# Data items:
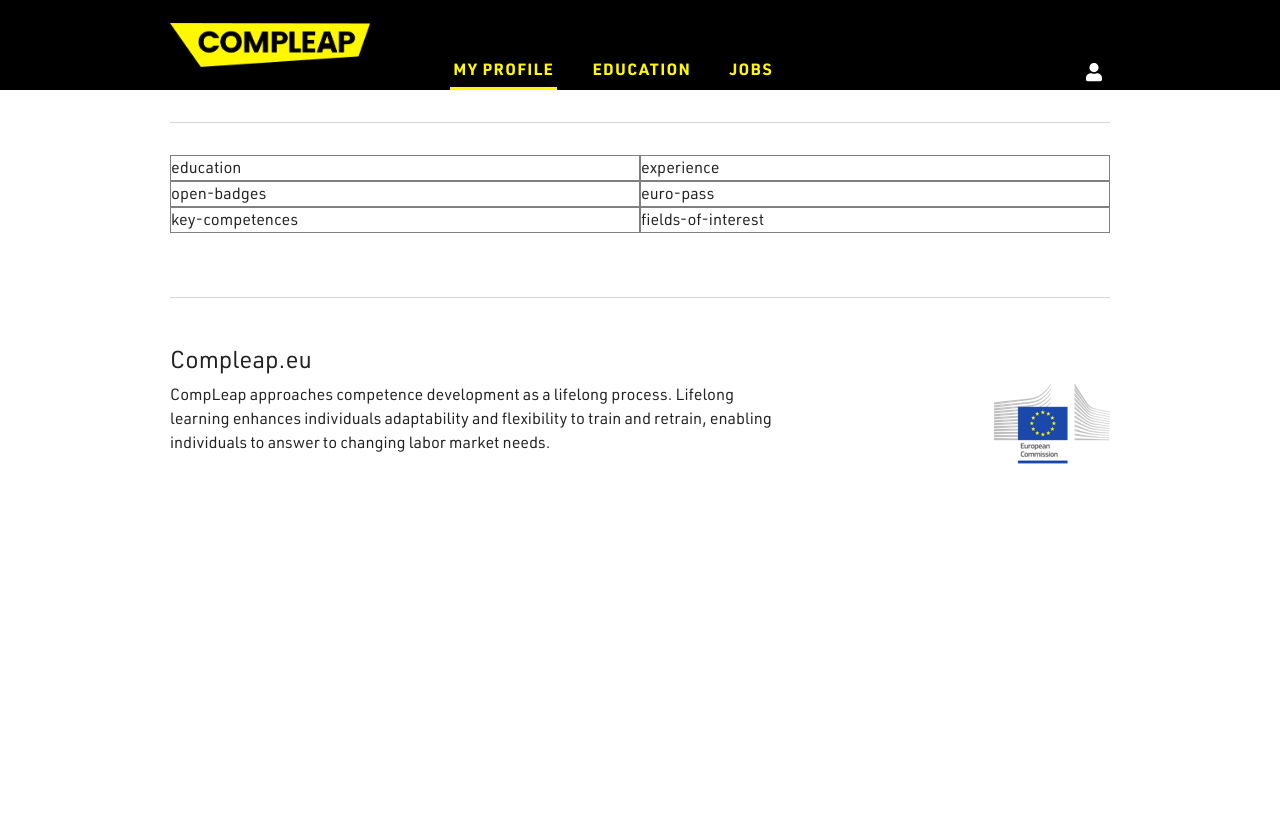
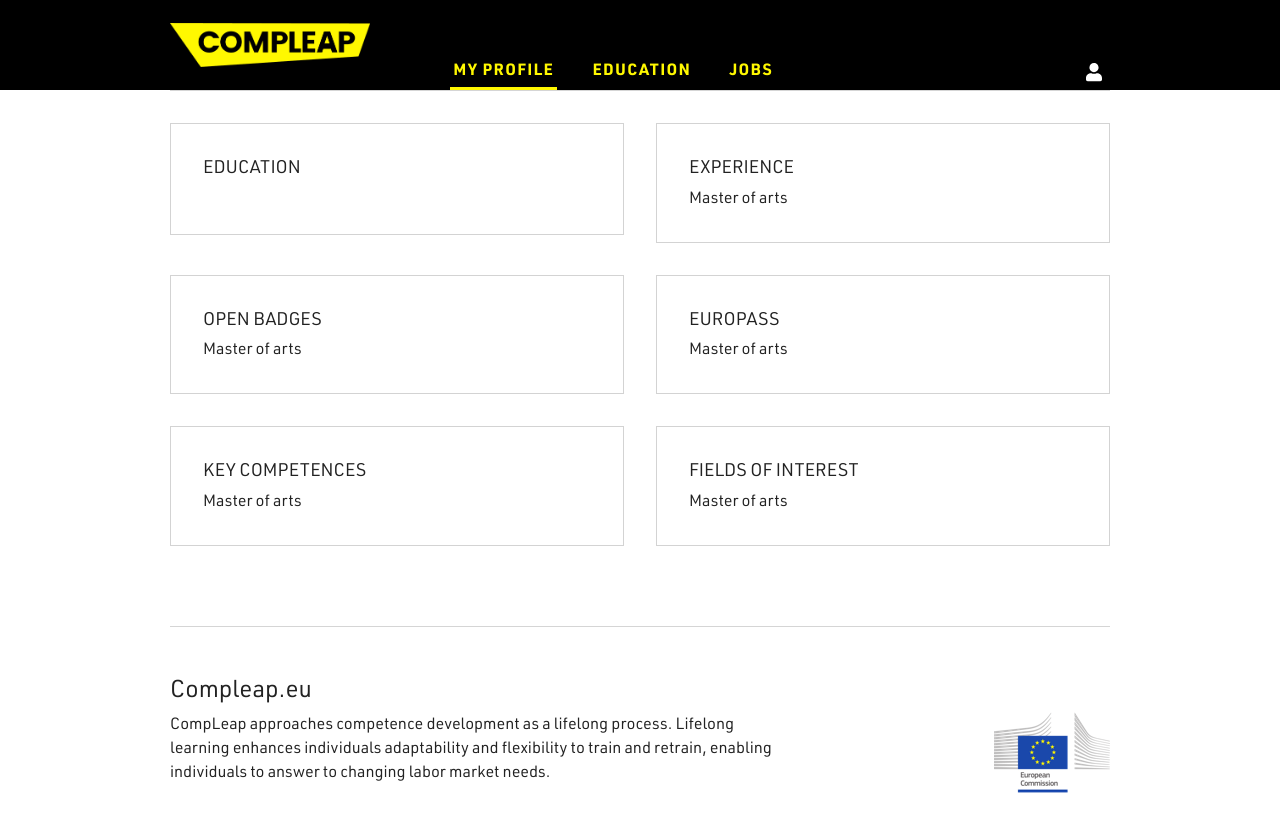
Before and after one commit to Opetushallitus/compleap-proto, a Vue app: page /profile in a window 1280 px wide. Shown: the top 832 px of the page. Before the commit the page ends 800 px from the top, so only its background shows below. Built offline with nearby package versions, Linux system fonts and the light colour scheme.

Commit message:
Education-osio

```diff
--- a/src/api/json/personal-data.js
+++ b/src/api/json/personal-data.js
@@ -17,6 +17,7 @@ personalData[1001] = {
     {
       'name': 'Master of Arts',
       'location': 'University of Brugge',
+      'verified': true,
       'acquired_competences': [
         {
           'group_id': '2001',
@@ -89,6 +90,7 @@ personalData[1001] = {
     {
       'name': 'Master of Science',
       'location': 'University of Helsinki',
+      'verified': true,
       'acquired_competences': [
         {
           'group_id': '2003',
--- /dev/null
+++ b/src/components/Education.vue
@@ -0,0 +1,100 @@
+<template>
+  <div>
+    <ul class="mt-0 mb-2 p-0 pt-2">
+      <li v-for="(degree, index) in personalData.degrees" :key="index" class="d-flex align-items-start degree" v-on:click="editDegree(index)">
+        <img src="../assets/images/degree.svg" class="pr-3 pt-1" />
+        <div class="pb-3">
+          <strong>{{degree.name}}</strong>
+          <span v-if="degree.verified" class="text-uppercase text-success"><small>&nbsp;&nbsp;✓ Verified</small></span>
+          <br />
+          <small>{{degree.location}}</small>
+        </div>
+      </li>
+    </ul>
+    <modal v-if="modal.activeModal==='edit'" @close="closeModal()" :headerBorder="true" :bgSplit="false">
+      <div slot="header">
+        <h4>Edit education</h4>
+      </div>
+      <div slot="body" v-if="modal.modalView==='loading'">
+        <div class="d-flex flex-column mt-5 align-items-center">
+          <div class="circle-loader">
+            <div class="checkmark draw"></div>
+          </div>
+        </div>
+      </div>
+      <div slot="body" v-if="modal.modalView==='edit'">
+        <div class="rating-container">
+          <h5>Edit yo ting</h5>
+          <p>{{personalData.degrees[editId].name}}</p>
+        </div>
+      </div>
+      <div slot="footer">
+        <button class="btn btn-text mr-5" v-on:click="closeModal()">Cancel</button>
+        <button class="btn btn-secondary mr-2">Remove</button>
+        <button class="btn btn-warning">Save</button>
+      </div>
+    </modal>
+  </div>
+</template>
+
+<script>
+import { mapState, mapActions } from 'vuex'
+import modal from '@/components/modal.vue'
+
+export default {
+  name: 'Education',
+  components: {
+    'modal': modal
+  },
+  methods: {
+    ...mapActions(['getPersonalData']),
+    openModal (id) {
+      this.modal.modalView = 'edit'
+      this.modal.activeModal = id
+    },
+    closeModal () {
+      this.modal.activeModal = ''
+    },
+    editDegree (degree) {
+      this.editId = degree
+      this.openModal('edit')
+    }
+  },
+  computed: mapState([
+    'personalData'
+  ]),
+  data () {
+    return {
+      modal: {
+        modalView: 'edit',
+        activeModal: '', // edit
+        editId: ''
+      }
+    }
+  },
+  created () {
+    // this.getPersonalData()
+  }
+}
+</script>
+
+<!-- Add "scoped" attribute to limit CSS to this component only -->
+<style lang="scss" scoped>
+@import '../style/bootstrap-custom/custom.scss';
+ul {
+  list-style-type: none;
+  div {
+    line-height: 1em;
+  }
+}
+.degree:hover {
+  cursor: pointer;
+  background-image: url('../assets/images/edit.svg');
+  background-repeat: no-repeat;
+  background-position: right top;
+}
+h4 {
+  font-size: 1.125em;
+  text-transform: uppercase;
+}
+</style>
--- a/src/components/ProfileBasicInfo.vue
+++ b/src/components/ProfileBasicInfo.vue
@@ -10,7 +10,7 @@
         <small>{{personalData.basicInfo.city}}</small>
       </div>
       <div class="pl-7 w-50">
-        <ul class="mt-2 mb-2">
+        <ul class="mt-2 mb-2 p-0">
           <li class="d-flex align-items-start">
             <img src="../assets/images/degree.svg" class="pr-3 pt-1" />
             <div class="pb-3">
@@ -19,7 +19,7 @@
             </div>
           </li>
         </ul>
-        <ul class="mt-2 mb-2">
+        <ul class="mt-2 mb-2 p-0">
           <li class="d-flex align-items-start">
             <img src="../assets/images/job.svg" class="pr-3 pt-1" />
             <div class="pb-3">
@@ -56,7 +56,6 @@ export default {
 
 ul {
   list-style-type: none;
-  padding: 0;
   div {
     line-height: 1em;
   }
--- /dev/null
+++ b/src/components/box.vue
@@ -0,0 +1,29 @@
+<template>
+  <transition name="fade">
+    <div class="box p-5">
+      <div class="box-header"><h4>{{$props.header}}</h4></div>
+      <div class="box-content">
+        <slot>
+          default body
+        </slot>
+      </div>
+    </div>
+  </transition>
+</template>
+
+<script>
+export default {
+  name: 'Box',
+  props: ['header']
+}
+</script>
+
+<!-- Add "scoped" attribute to limit CSS to this component only -->
+<style lang="scss" scoped>
+.box-header {
+  h4 {
+    font-size: 1.125em;
+    text-transform: uppercase;
+  }
+}
+</style>
--- a/src/components/modal.vue
+++ b/src/components/modal.vue
@@ -3,7 +3,7 @@
     <div class="modal-mask">
       <div class="modal-wrapper">
         <div class="p-5 modal-container d-flex flex-column" :class="{'bgSplit': bgSplit}">
-          <div class="modal-header d-flex justify-content-between" :class="{'border-0': !headerBorder}">
+          <div class="p-0 modal-header d-flex justify-content-between" :class="{'border-0': !headerBorder}">
             <slot name="header">
               default header
             </slot>
@@ -35,6 +35,7 @@ export default {
 
 <!-- Add "scoped" attribute to limit CSS to this component only -->
 <style lang="scss">
+@import '../style/bootstrap-custom/custom.scss';
 .modal-mask {
   position: fixed;
   z-index: 9998;
@@ -66,6 +67,7 @@ export default {
 
 .modal-header {
   position: relative;
+  min-height: 2em;
   h3 {
     margin-top: 0;
   }
@@ -76,12 +78,13 @@ export default {
 }
 
 .modal-default-button {
-    font-size: 1.8em;
+    font-size: 1.4em;
     background: transparent;
     border: 0;
     position: absolute;
-    right: 0;
-    top: 0;
+    right: -1em;
+    top: -1em;
+    color: $gray-500;
     &:hover {
       cursor: pointer;
     }
--- a/src/views/Profile.vue
+++ b/src/views/Profile.vue
@@ -10,13 +10,37 @@
     <div class="content">
       <profile-basic-info />
       <competence-profile />
-      <div class="d-flex flex-wrap boxes border-top pt-5 mt-5">
-        <div class="w-50 education">education</div>
-        <div class="w-50 experience">experience</div>
-        <div class="w-50 open-badges">open-badges</div>
-        <div class="w-50 euro-pass">euro-pass</div>
-        <div class="w-50 key-competences">key-competences</div>
-        <div class="w-50 fields-of-interest">fields-of-interest</div>
+      <div class="d-flex flex-wrap boxes border-top pt-3">
+        <div class="w-50 education">
+          <box header="Education">
+            <education />
+          </box>
+        </div>
+        <div class="w-50">
+          <box header="Experience">
+            Master of arts
+          </box>
+        </div>
+        <div class="w-50">
+          <box header="Open badges">
+            Master of arts
+          </box>
+        </div>
+        <div class="w-50">
+          <box header="Europass">
+            Master of arts
+          </box>
+        </div>
+        <div class="w-50">
+          <box header="Key competences">
+            Master of arts
+          </box>
+        </div>
+        <div class="w-50">
+          <box header="Fields of interest">
+            Master of arts
+          </box>
+        </div>
       </div>
     </div>
   </div>
@@ -27,13 +51,17 @@
 import Navigation from '@/components/Navigation.vue'
 import ProfileBasicInfo from '@/components/ProfileBasicInfo.vue'
 import CompetenceProfile from '@/components/CompetenceProfile.vue'
+import box from '@/components/box.vue'
+import Education from '@/components/Education.vue'
 
 export default {
   name: 'home',
   components: {
     'Navigation': Navigation,
     'ProfileBasicInfo': ProfileBasicInfo,
-    'CompetenceProfile': CompetenceProfile
+    'CompetenceProfile': CompetenceProfile,
+    'box': box,
+    'Education': Education
   },
   props: {},
   data () {
@@ -60,7 +88,19 @@ export default {
     left: 0;
     background-color: black;
 }
-.boxes div {
-  border: 1px solid gray;
+.box {
+  border: 1px solid lightgray;
+}
+.boxes {
+  &>div:nth-child(odd) {
+    padding-right: 1em;
+    padding-bottom: 1em;
+    padding-top: 1em;
+  }
+  &>div:nth-child(even) {
+    padding-left: 1em;
+    padding-bottom: 1em;
+    padding-top: 1em;
+  }
 }
 </style>
```
Also changed, not shown: src/assets/images/edit.svg (added).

# THE PROBLEM:
Every line that holds the string "name" must be copied from the records above.

# EXERCISE SOLUTION:
       'name': 'Master of Arts',
       'name': 'Master of Science',
+          <strong>{{degree.name}}</strong>
+          <p>{{personalData.degrees[editId].name}}</p>
+  name: 'Education',
+  <transition name="fade">
+  name: 'Box',
             <slot name="header">
   name: 'home',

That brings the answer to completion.